medium level of desirable site characteristics while Group III had a low
level of desirable characteristics. Sites that occurred in Group III
perhaps had only a boat ramp or at most simple picnic facilities while
those of Group I were characterized by restaurants, motel accommodations,
and other such amenities.
APPLICATION OF THE MODEL
The theoretical model can now be written as:
(5) Y = Y [(T*- T), (C* C)] for T* T> 0
C* C > 0
(6) T* = T* (C, m, s)
(7) C* = C* (T, m, s)
where s is the site characteristic and is used as a surrogate for
utility, U.
The three equations can be solved simultaneously to obtain a
relationship between the independent variables in the T* and C*
equations and the dependent variable Y. The latter can be estimated
directly to obtain the demand relationship.
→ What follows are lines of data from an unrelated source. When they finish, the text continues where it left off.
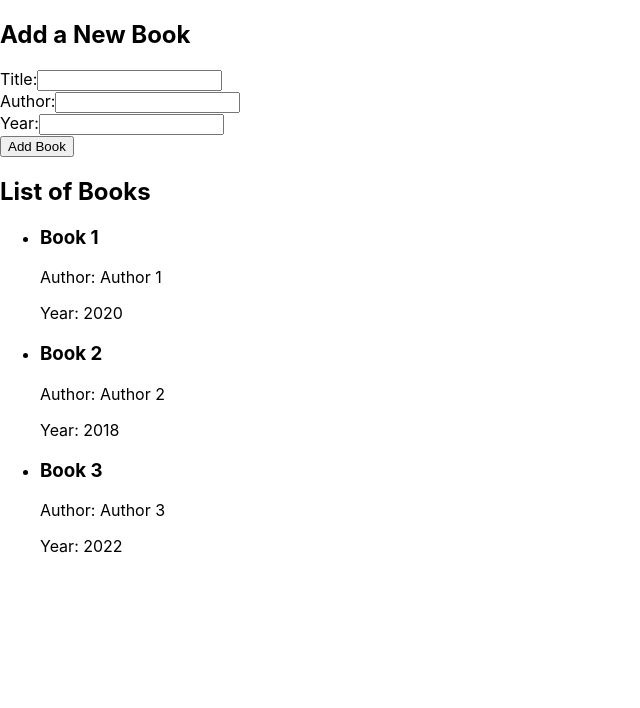
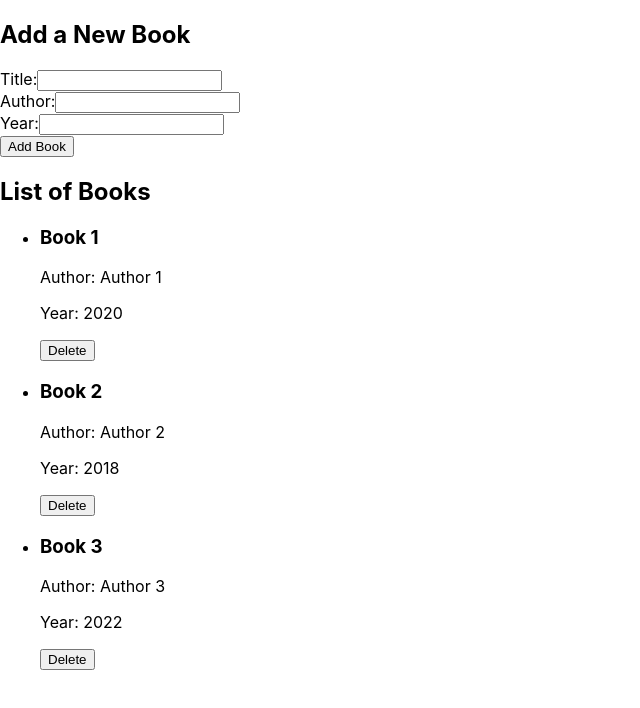
Before and after one commit to pesto-students/p10-harshadi-arpitmoliya, a React (Create React App) app in the folder Week-16/Assignment-3/task-1to6/: page / in a window 1280 px wide. Shown: the top 708 px of the page, without its empty margins (0-640 px from the left). Built offline with nearby package versions, Linux system fonts and the light colour scheme.

Commit message:
feat: add delete functionality for books

```diff
--- a/Week-16/Assignment-3/task-1to6/src/components/BookList.js
+++ b/Week-16/Assignment-3/task-1to6/src/components/BookList.js
@@ -1,19 +1,27 @@
-import React from "react";
+function BookList({ books, onDelete }) {
+  const handleDelete = (index) => {
+    onDelete(index);
+  };
 
-function BookList({ books }) {
   return (
-    <div>
+    <div className="BookList">
       <h2>List of Books</h2>
       {books.length === 0 ? (
-        <p>The book list is empty</p>
+        <p>The book list is currently empty.</p>
       ) : (
         <ul>
           {books.map((book, index) => (
-            <li key={index}>
+            <li key={index} className="BookItem">
               <div>
                 <h3>{book.title}</h3>
                 <p>Author: {book.author}</p>
                 <p>Year: {book.year}</p>
+                <button
+                  className="DeleteButton"
+                  onClick={() => handleDelete(index)}
+                >
+                  Delete
+                </button>
               </div>
             </li>
           ))}
```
The dependent variable
(Y) is defined as the number of visitor days a recreational group
spends at the recreation site per trip. Thus Y = ny, where y is the
number of days per person per visit and n is the size of the recreation
group. Since Y is determined by two separate variables, a per capital
equation to utilize a single dependent variable is:
(8) y = y (t, c, m, s, n) for C < C*